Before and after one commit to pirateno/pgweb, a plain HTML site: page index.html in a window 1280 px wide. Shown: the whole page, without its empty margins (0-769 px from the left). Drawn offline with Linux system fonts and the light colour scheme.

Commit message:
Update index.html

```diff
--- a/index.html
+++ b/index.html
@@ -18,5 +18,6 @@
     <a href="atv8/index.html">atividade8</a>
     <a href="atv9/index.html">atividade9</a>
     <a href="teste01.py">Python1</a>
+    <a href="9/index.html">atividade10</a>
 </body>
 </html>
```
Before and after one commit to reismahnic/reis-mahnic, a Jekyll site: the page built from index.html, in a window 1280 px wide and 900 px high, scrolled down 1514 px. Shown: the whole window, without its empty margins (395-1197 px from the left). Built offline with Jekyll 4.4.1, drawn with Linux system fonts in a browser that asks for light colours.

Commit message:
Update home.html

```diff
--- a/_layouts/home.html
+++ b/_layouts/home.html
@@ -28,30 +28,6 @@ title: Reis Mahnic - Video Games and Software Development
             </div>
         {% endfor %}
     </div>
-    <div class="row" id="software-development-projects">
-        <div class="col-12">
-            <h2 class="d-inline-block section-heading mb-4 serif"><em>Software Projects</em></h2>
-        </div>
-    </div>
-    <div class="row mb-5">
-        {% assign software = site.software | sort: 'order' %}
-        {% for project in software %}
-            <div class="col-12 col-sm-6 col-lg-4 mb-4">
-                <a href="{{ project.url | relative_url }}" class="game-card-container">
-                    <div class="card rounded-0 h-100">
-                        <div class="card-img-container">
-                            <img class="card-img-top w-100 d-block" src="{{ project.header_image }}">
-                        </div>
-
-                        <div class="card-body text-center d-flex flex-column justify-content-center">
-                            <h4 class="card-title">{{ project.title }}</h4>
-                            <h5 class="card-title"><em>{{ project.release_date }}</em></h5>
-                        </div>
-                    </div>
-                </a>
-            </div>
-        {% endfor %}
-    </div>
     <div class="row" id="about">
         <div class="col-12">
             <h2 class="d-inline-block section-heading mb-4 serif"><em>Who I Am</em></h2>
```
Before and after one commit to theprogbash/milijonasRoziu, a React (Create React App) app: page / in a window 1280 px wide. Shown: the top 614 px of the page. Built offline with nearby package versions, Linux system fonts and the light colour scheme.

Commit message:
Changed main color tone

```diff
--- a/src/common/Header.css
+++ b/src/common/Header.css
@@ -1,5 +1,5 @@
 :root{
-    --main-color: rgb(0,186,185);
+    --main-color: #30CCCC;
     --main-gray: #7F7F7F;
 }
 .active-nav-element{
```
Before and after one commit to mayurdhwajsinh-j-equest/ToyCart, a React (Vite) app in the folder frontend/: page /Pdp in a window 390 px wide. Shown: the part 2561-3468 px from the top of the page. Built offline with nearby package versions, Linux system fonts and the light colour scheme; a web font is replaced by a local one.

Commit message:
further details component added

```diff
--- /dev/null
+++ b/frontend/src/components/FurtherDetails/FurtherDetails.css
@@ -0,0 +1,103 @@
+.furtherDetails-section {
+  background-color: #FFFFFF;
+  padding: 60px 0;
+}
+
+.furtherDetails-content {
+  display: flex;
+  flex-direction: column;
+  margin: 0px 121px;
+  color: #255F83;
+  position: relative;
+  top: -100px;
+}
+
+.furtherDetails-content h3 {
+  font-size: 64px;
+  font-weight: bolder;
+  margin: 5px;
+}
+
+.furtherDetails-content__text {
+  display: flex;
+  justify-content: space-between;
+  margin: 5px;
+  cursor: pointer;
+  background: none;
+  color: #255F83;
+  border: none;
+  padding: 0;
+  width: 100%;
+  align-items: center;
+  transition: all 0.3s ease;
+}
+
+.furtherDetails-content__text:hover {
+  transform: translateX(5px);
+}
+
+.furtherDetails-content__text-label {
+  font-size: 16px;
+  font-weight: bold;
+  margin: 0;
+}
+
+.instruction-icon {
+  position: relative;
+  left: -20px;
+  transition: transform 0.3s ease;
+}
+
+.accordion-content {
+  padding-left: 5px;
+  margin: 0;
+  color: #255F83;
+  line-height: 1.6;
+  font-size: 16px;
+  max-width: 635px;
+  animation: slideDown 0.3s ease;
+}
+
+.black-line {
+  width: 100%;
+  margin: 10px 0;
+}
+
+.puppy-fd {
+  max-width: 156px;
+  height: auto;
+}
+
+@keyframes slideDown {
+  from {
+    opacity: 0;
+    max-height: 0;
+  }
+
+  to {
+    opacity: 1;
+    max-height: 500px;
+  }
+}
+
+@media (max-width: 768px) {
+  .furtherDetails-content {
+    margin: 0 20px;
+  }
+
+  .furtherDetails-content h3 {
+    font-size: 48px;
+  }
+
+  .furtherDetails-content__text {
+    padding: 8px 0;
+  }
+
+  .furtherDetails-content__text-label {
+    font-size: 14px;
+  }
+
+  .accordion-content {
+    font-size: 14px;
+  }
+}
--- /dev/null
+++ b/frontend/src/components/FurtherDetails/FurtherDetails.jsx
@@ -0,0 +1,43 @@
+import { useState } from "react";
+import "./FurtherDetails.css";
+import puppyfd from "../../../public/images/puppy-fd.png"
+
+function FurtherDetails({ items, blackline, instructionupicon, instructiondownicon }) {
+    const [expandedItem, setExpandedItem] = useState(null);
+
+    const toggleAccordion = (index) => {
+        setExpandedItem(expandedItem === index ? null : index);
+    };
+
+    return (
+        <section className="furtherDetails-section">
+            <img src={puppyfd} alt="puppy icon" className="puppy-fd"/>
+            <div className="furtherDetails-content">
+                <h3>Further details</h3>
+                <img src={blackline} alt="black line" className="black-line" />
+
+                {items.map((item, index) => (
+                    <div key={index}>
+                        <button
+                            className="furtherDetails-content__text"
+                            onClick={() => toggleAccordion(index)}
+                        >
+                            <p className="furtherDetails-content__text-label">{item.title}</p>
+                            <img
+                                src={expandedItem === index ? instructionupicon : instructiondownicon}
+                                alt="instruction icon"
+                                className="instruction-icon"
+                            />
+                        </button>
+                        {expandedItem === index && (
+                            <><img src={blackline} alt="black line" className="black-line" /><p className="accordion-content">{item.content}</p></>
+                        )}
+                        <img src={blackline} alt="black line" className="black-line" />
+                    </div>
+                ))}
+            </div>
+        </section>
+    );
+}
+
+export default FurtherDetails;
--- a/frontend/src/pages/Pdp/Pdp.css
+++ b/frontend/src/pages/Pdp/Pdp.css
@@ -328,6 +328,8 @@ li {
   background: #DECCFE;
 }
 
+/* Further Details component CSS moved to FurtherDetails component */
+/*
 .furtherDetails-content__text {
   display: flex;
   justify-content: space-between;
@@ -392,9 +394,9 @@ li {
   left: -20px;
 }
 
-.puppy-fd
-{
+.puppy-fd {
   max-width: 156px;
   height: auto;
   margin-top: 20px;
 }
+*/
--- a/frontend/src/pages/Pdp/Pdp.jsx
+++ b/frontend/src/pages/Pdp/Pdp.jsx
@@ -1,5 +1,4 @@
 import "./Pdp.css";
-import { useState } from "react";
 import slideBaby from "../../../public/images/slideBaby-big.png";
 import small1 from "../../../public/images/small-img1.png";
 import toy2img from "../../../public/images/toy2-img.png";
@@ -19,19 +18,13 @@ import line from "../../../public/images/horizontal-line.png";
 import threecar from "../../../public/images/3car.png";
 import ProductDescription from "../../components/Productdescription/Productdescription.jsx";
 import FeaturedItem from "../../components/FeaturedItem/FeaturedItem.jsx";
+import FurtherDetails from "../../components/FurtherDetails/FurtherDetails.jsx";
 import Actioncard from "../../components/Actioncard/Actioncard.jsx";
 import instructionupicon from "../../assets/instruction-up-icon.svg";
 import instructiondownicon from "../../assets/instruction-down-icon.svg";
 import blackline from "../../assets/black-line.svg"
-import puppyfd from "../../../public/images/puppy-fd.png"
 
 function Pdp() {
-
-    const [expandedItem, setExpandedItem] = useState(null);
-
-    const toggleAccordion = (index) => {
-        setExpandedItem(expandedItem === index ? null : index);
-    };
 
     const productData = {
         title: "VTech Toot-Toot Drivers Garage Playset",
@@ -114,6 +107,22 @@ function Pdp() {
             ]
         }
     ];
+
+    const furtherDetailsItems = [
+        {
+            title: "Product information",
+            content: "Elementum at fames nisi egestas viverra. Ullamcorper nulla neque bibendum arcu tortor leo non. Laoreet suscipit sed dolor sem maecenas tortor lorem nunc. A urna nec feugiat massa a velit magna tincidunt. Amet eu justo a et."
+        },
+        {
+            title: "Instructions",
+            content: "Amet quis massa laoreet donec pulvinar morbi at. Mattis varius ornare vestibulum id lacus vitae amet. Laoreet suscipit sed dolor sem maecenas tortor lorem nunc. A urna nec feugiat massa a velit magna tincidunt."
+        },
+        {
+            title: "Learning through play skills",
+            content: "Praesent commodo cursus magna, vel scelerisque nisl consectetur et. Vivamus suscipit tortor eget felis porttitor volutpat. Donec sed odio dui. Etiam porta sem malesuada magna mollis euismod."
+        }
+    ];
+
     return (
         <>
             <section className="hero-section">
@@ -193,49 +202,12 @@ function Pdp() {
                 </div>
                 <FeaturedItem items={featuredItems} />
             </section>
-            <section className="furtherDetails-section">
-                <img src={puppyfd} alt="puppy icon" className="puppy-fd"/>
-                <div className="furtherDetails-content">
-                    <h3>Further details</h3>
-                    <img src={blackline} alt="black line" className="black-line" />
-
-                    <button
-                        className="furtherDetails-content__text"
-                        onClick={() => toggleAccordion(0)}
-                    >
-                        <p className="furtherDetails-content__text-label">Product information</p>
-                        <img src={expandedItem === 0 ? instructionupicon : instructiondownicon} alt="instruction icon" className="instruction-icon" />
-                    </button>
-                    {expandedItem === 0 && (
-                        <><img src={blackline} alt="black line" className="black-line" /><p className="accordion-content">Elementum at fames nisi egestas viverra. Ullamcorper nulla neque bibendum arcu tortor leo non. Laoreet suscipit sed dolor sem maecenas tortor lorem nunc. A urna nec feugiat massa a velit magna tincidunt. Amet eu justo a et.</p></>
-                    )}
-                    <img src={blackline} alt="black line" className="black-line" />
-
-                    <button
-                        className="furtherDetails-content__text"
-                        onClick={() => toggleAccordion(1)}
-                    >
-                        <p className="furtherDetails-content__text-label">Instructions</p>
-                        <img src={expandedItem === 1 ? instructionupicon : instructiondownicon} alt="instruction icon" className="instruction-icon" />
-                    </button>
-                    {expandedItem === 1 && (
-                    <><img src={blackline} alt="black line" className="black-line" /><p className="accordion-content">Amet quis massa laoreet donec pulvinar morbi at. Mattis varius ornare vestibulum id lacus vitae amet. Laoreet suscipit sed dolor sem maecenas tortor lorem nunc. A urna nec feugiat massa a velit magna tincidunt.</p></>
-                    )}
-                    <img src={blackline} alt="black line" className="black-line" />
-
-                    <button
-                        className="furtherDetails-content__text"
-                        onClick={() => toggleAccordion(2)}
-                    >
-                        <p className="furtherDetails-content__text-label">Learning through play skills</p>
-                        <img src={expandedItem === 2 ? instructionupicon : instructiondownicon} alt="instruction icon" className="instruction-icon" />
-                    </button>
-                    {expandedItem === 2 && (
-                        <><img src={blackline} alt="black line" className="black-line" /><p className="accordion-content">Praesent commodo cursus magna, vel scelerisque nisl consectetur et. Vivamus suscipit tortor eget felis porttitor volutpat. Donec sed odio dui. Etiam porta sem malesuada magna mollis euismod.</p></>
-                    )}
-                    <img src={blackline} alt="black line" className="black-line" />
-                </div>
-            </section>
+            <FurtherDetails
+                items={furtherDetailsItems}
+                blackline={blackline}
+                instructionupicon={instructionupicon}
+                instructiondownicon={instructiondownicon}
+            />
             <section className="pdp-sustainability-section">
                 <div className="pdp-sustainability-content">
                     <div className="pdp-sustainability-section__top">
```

┄┄┄┄┄┄┄┄┄┄┄┄┄┄┄┄┄┄┄┄

* _Work item_
The expected answer is every line above in which the word "expandedItem" appears.

* _Task answer_
+    const [expandedItem, setExpandedItem] = useState(null);
+        setExpandedItem(expandedItem === index ? null : index);
+                                src={expandedItem === index ? instructionupicon : instructiondownicon}
+                        {expandedItem === index && (
-    const [expandedItem, setExpandedItem] = useState(null);
-        setExpandedItem(expandedItem === index ? null : index);
-                        <img src={expandedItem === 0 ? instructionupicon : instructiondownicon} alt="instruction icon" className="instruction-icon" />
-                    {expandedItem === 0 && (
-                        <img src={expandedItem === 1 ? instructionupicon : instructiondownicon} alt="instruction icon" className="instruction-icon" />
-                    {expandedItem === 1 && (
-                        <img src={expandedItem === 2 ? instructionupicon : instructiondownicon} alt="instruction icon" className="instruction-icon" />
-                    {expandedItem === 2 && (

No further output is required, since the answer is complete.